Page 168 - Go, lovely Rose ! Tell her, that wastes her time and me, That now she knows, When I resemble her to thee, How sweet and fair she seems to be. Tell her that's young And shuns to have her graces spied, That hadst thou sprung In deserts, where no men abide, Thou must have uncommended died.
Page 174 - Haste thee Nymph, and bring with thee Jest and youthful Jollity, Quips and Cranks, and wanton Wiles, Nods, and Becks, and wreathed Smiles, Such as hang on Hebe's cheek, And love to live in dimple sleek ; 30 Sport, that wrinkled Care derides, And Laughter holding both his sides.
Page 82 - No longer mourn for me when I am dead Than you shall hear the surly sullen bell Give warning to the world that I am fled From this vile world, with vilest worms to dwell : Nay, if you read this line, remember not The hand that writ it; for I love you so That I in your sweet thoughts would be forgot If thinking on me then should make you woe.
Page 174 - Euphrosyne, And by men, heart-easing Mirth, Whom lovely Venus at a birth With two sister Graces more To ivy-crowned Bacchus bore...
Page 213 - When Love with unconfined wings Hovers within my gates. And my divine Althea brings To whisper at the grates; When I lie tangled in her hair And fetter'd to her eye. The birds that wanton in the air Know no such liberty.
Page 220 - Shouldst rubies find: I by the tide Of Humber would complain. I would Love you ten years before the Flood, And you should, if you please, refuse Till the conversion of the Jews.
Page 217 - And sends the fowls to us in care, On daily visits through the air ; He hangs in shades the orange bright, Like golden lamps in a green night...
Page 160 - Some men with swords may reap the field, And plant fresh laurels where they kill: But their strong nerves at last must yield; They tame but one another still: Early or late They stoop to fate, And must give up their murmuring breath, When they, pale captives, creep to death.

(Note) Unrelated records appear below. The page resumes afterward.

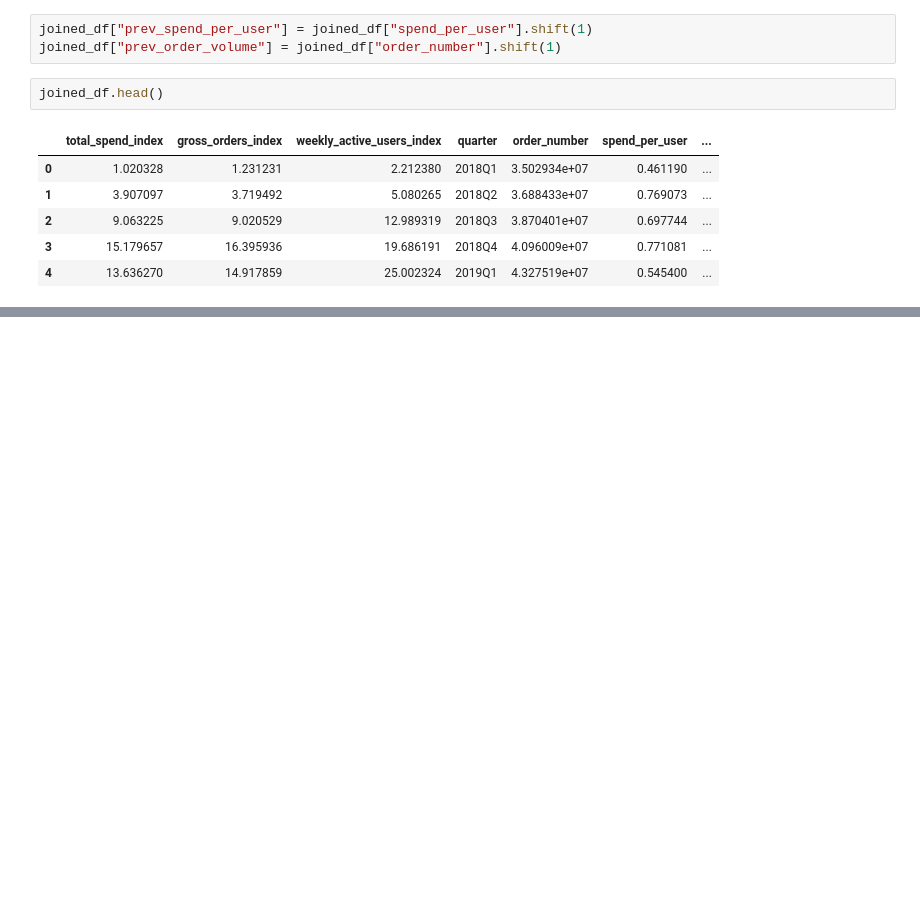
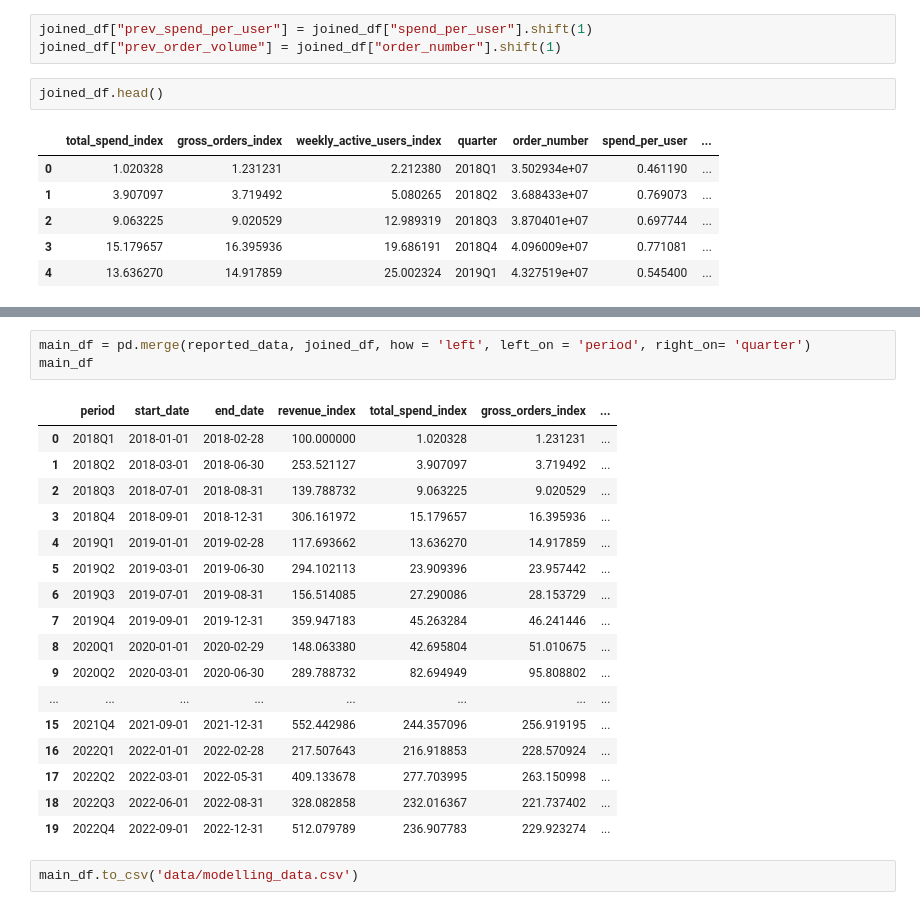
Before and after one commit to andrewbarwise/odp_screening, a Jupyter notebook: data_cleaning.ipynb, the cells around one changed output, grey strips where cells are left out. Saved outputs shown, nothing was run; the diff lists cells and outputs as text; blank space fills up the shorter version.

```diff
--- a/data_cleaning.ipynb
+++ b/data_cleaning.ipynb
@@ -222,0 +236,23 @@ joined_df.head()
+# %%
+main_df = pd.merge(reported_data, joined_df, how = 'left', left_on = 'period', right_on= 'quarter')
+main_df
+# %% [output]
+|  | period | start_date | end_date | revenue_index | total_spend_index | gross_orders_index | ... |
+| 0 | 2018Q1 | 2018-01-01 | 2018-02-28 | 100.000000 | 1.020328 | 1.231231 | ... |
+| 1 | 2018Q2 | 2018-03-01 | 2018-06-30 | 253.521127 | 3.907097 | 3.719492 | ... |
+| 2 | 2018Q3 | 2018-07-01 | 2018-08-31 | 139.788732 | 9.063225 | 9.020529 | ... |
+| 3 | 2018Q4 | 2018-09-01 | 2018-12-31 | 306.161972 | 15.179657 | 16.395936 | ... |
+| 4 | 2019Q1 | 2019-01-01 | 2019-02-28 | 117.693662 | 13.636270 | 14.917859 | ... |
+| 5 | 2019Q2 | 2019-03-01 | 2019-06-30 | 294.102113 | 23.909396 | 23.957442 | ... |
+| 6 | 2019Q3 | 2019-07-01 | 2019-08-31 | 156.514085 | 27.290086 | 28.153729 | ... |
+| 7 | 2019Q4 | 2019-09-01 | 2019-12-31 | 359.947183 | 45.263284 | 46.241446 | ... |
+| 8 | 2020Q1 | 2020-01-01 | 2020-02-29 | 148.063380 | 42.695804 | 51.010675 | ... |
+| 9 | 2020Q2 | 2020-03-01 | 2020-06-30 | 289.788732 | 82.694949 | 95.808802 | ... |
+| ... | ... | ... | ... | ... | ... | ... | ... |
+| 15 | 2021Q4 | 2021-09-01 | 2021-12-31 | 552.442986 | 244.357096 | 256.919195 | ... |
+| 16 | 2022Q1 | 2022-01-01 | 2022-02-28 | 217.507643 | 216.918853 | 228.570924 | ... |
+| 17 | 2022Q2 | 2022-03-01 | 2022-05-31 | 409.133678 | 277.703995 | 263.150998 | ... |
+| 18 | 2022Q3 | 2022-06-01 | 2022-08-31 | 328.082858 | 232.016367 | 221.737402 | ... |
+| 19 | 2022Q4 | 2022-09-01 | 2022-12-31 | 512.079789 | 236.907783 | 229.923274 | ... |
+# %%
+main_df.to_csv('data/modelling_data.csv')
```
Also changed, not shown: parts of 7 cells of this notebook, 3 other files.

Page 208 - THE thirsty earth soaks up the rain, And drinks and gapes for drink again; The plants suck in the earth, and are With constant drinking fresh and fair; The sea itself (which one would think Should have but little need of drink) Drinks ten thousand rivers up, So fill'd that they o'erflow the cup. The busy Sun (and one would guess...